In 2005, a small and eclectic team at the Australian National University undertook a re-imagining of 18th century painter and scenographer Philippe Jacques de Loutherbourg's Eidophusikon. His radical theatre employed a unique visual technology which included controlled lighting, clockwork automata, 3-dimensional models, and an accompanying soundscape. The effect was unlike anything the audience had previously encountered, convincing to the point that during the recreation of a torrential storm wrecking a ship at sea, one of the audience, a young artist called William Pyne, feels he is actually there: he later says he had to stop himself from crying out hoarsely in terror.
Owing to both the prototype nature of our project (carried out in a few short months of planning and execution), and perhaps modern man's vast exposure to television and cinema, our modern re-creation doesn't have the same emotional punch as the original. Still, it gives a sense of what original patrons might have witnessed.

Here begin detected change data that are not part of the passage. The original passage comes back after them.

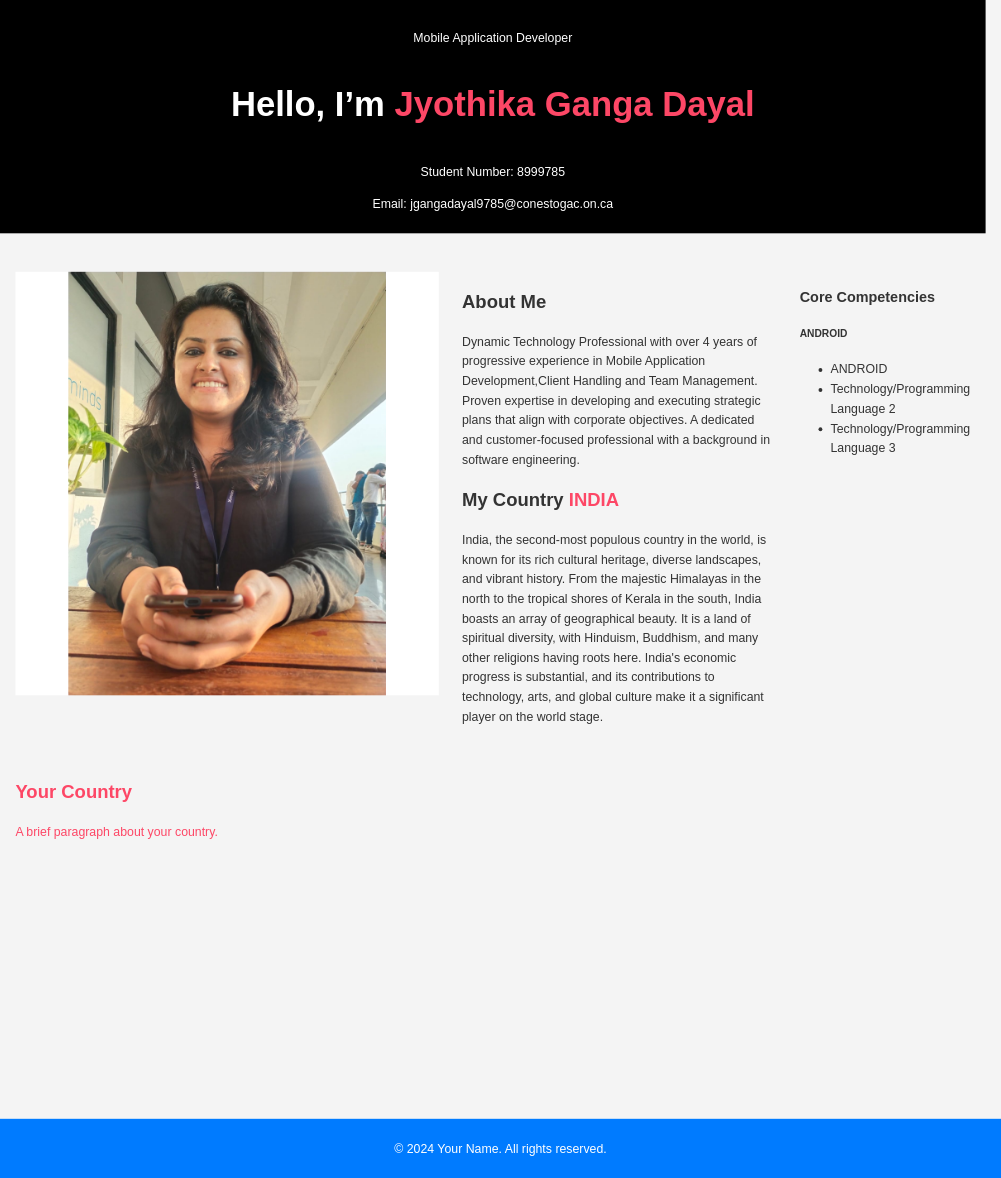
Repository: jyothika123/portfolio
Page: index.html
The author's editor kept a copy of each file at every save. The page is drawn from the files as they stood at one save, then again after the next save.
The browser window is 1280 px wide. The page is 1300 px wide, so the pictures cover 1300 px, including what lies to the right of the window. The pictures show the whole page, at 77% of full size.
Pictures or frames that could not be fetched are drawn as grey boxes.

Above is the page before, as saved 2024-09-22 16:52:35.

After the next save:
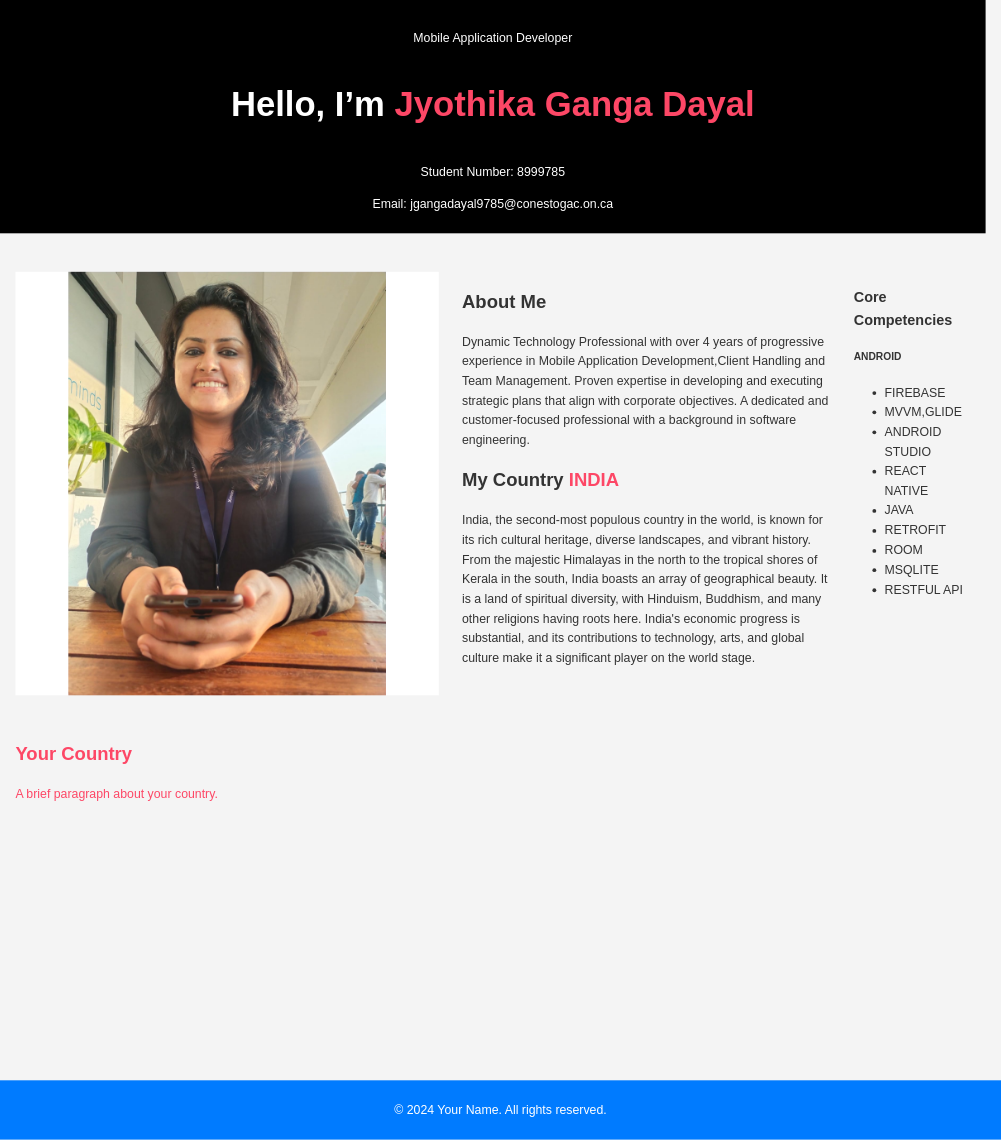
Saved 5 min 40 s later.
--- a/index.html
+++ b/index.html
@@ -39,9 +39,15 @@
                 <h3>Core Competencies</h3>
                 <h5>ANDROID</h5>
                 <ul>
-                    <li>ANDROID</li>
-                    <li>Technology/Programming Language 2</li>
-                    <li>Technology/Programming Language 3</li>
+                    <li>FIREBASE</li>
+                    <li>MVVM,GLIDE</li>
+                    <li>ANDROID STUDIO</li>
+                    <li>REACT NATIVE</li>
+                    <li>JAVA</li>
+                    <li>RETROFIT</li>
+                    <li>ROOM</li>
+                    <li>MSQLITE</li>
+                    <li>RESTFUL API</li>
                 </ul>
             </section>
             <section class="country">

To augment this, our re-creation provided a virtual reality view of backstage (not shown in this video), providing a 3D look at the 18th-century "technologies" that de Loutherbourg employed in his Eidophusikon.